▶ _TASK STATEMENT_
Word for word, print all of the entries below.

Detected change data

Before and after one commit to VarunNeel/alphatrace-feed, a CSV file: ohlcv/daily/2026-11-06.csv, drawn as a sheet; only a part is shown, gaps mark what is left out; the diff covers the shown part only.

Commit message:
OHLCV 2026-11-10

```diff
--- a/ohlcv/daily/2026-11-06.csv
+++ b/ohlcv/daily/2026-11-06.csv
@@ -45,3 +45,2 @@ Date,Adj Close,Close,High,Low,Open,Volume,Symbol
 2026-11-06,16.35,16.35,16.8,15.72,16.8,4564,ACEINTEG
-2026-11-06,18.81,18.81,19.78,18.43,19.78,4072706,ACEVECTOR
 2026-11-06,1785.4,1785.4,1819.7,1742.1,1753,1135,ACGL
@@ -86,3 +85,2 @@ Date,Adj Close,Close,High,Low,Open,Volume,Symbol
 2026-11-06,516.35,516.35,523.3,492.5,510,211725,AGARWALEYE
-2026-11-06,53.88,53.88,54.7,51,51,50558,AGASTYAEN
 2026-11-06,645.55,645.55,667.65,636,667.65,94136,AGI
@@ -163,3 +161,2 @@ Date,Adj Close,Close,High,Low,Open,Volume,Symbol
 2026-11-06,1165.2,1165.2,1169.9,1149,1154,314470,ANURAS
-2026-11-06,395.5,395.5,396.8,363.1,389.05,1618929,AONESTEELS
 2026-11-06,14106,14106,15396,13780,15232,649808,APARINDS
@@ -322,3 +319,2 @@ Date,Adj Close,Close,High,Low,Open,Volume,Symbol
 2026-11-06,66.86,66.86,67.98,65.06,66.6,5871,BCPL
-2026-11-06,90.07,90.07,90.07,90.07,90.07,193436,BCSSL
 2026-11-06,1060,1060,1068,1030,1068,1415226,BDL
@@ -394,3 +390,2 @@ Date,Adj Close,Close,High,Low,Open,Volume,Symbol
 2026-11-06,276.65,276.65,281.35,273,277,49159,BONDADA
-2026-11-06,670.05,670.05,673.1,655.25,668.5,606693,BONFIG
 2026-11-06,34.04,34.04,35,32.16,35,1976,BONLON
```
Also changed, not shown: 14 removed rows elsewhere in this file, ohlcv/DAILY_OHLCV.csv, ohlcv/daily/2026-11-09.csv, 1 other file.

▶ _OUTPUT BELOW_
Before and after one commit to VarunNeel/alphatrace-feed, a CSV file: ohlcv/daily/2026-11-06.csv, drawn as a sheet; only a part is shown, gaps mark what is left out; the diff covers the shown part only.

Commit message:
OHLCV 2026-11-10

```diff
--- a/ohlcv/daily/2026-11-06.csv
+++ b/ohlcv/daily/2026-11-06.csv
@@ -45,3 +45,2 @@ Date,Adj Close,Close,High,Low,Open,Volume,Symbol
 2026-11-06,16.35,16.35,16.8,15.72,16.8,4564,ACEINTEG
-2026-11-06,18.81,18.81,19.78,18.43,19.78,4072706,ACEVECTOR
 2026-11-06,1785.4,1785.4,1819.7,1742.1,1753,1135,ACGL
@@ -86,3 +85,2 @@ Date,Adj Close,Close,High,Low,Open,Volume,Symbol
 2026-11-06,516.35,516.35,523.3,492.5,510,211725,AGARWALEYE
-2026-11-06,53.88,53.88,54.7,51,51,50558,AGASTYAEN
 2026-11-06,645.55,645.55,667.65,636,667.65,94136,AGI
@@ -163,3 +161,2 @@ Date,Adj Close,Close,High,Low,Open,Volume,Symbol
 2026-11-06,1165.2,1165.2,1169.9,1149,1154,314470,ANURAS
-2026-11-06,395.5,395.5,396.8,363.1,389.05,1618929,AONESTEELS
 2026-11-06,14106,14106,15396,13780,15232,649808,APARINDS
@@ -322,3 +319,2 @@ Date,Adj Close,Close,High,Low,Open,Volume,Symbol
 2026-11-06,66.86,66.86,67.98,65.06,66.6,5871,BCPL
-2026-11-06,90.07,90.07,90.07,90.07,90.07,193436,BCSSL
 2026-11-06,1060,1060,1068,1030,1068,1415226,BDL
@@ -394,3 +390,2 @@ Date,Adj Close,Close,High,Low,Open,Volume,Symbol
 2026-11-06,276.65,276.65,281.35,273,277,49159,BONDADA
-2026-11-06,670.05,670.05,673.1,655.25,668.5,606693,BONFIG
 2026-11-06,34.04,34.04,35,32.16,35,1976,BONLON
```
Also changed, not shown: 14 removed rows elsewhere in this file, ohlcv/DAILY_OHLCV.csv, ohlcv/daily/2026-11-09.csv, 1 other file.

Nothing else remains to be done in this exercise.